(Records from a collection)
Content starts

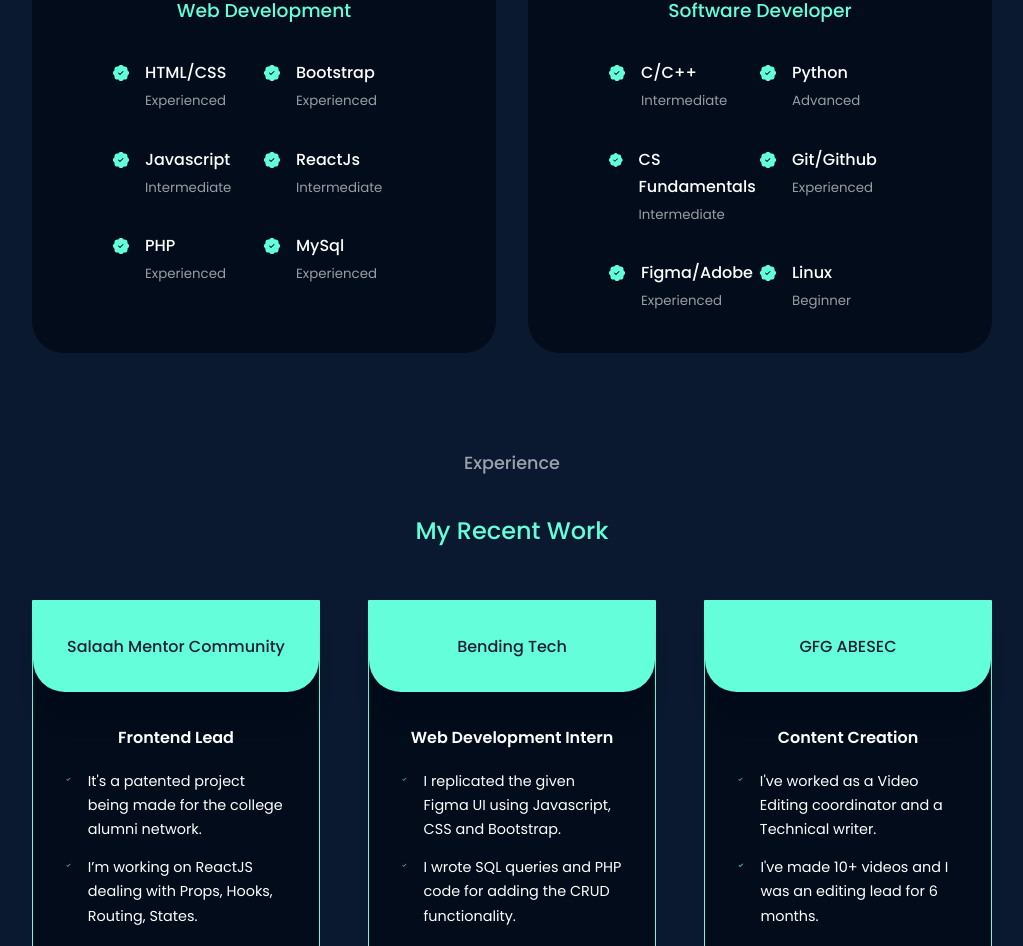
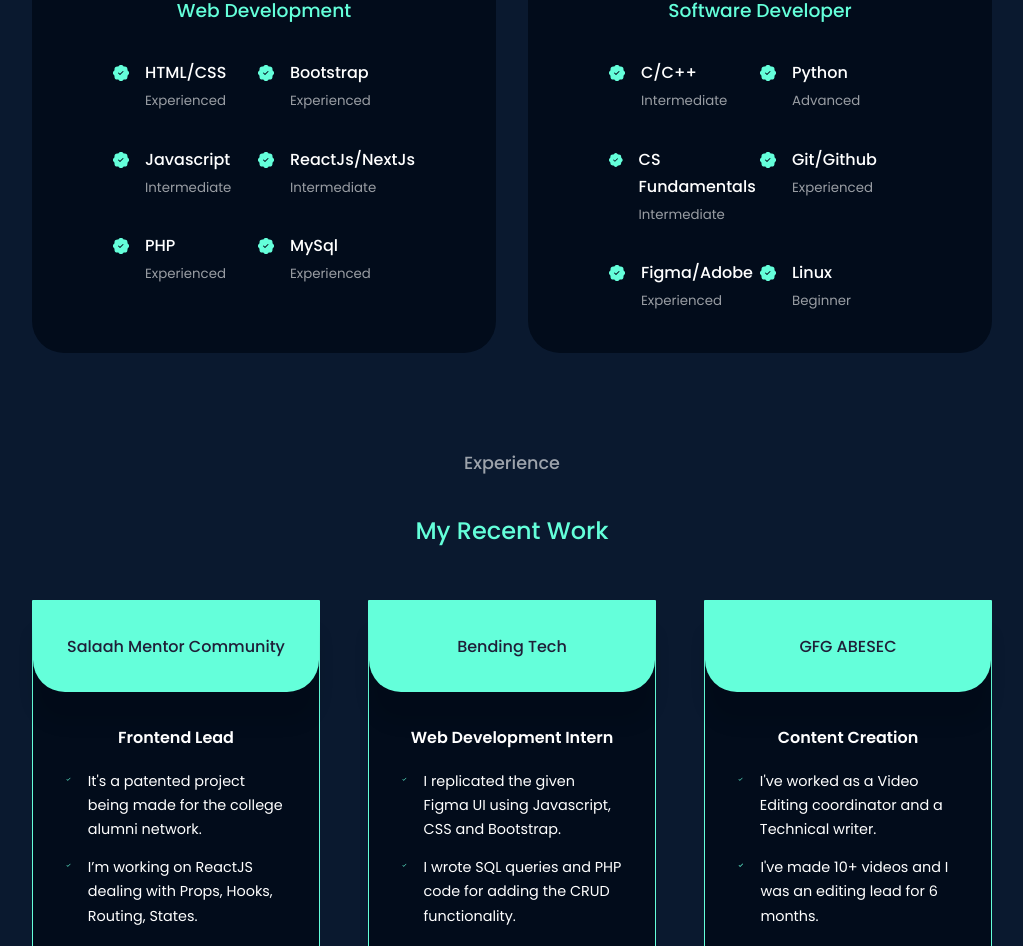
Before and after one commit to utkarshgoel10/ReactPortfolio, a React (Create React App) app: page / in a window 1280 px wide. Shown: the part 1793-2739 px from the top of the page, without its empty margins (128-1151 px from the left). Built offline with nearby package versions, Linux system fonts and the light colour scheme.

Commit message:
Update Experience.jsx

```diff
--- a/src/components/experience/Experience.jsx
+++ b/src/components/experience/Experience.jsx
@@ -30,7 +30,7 @@ const Experience = () => {
             </article>
             <article className="experience__details">
               <BsPatchCheckFill className='experience__details-icon' />
-              <div><h4>ReactJs</h4>
+              <div><h4>ReactJs/NextJs</h4>
               <small className='text-light'>Intermediate</small></div>
             </article>
             <article className="experience__details">
```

Content ends

WHAT THE TASK REQUIRES » Among the entries, how many lines include the string "ReactJs"? Please reply with only the number.

ANSWER TO THIS EXERCISE » 2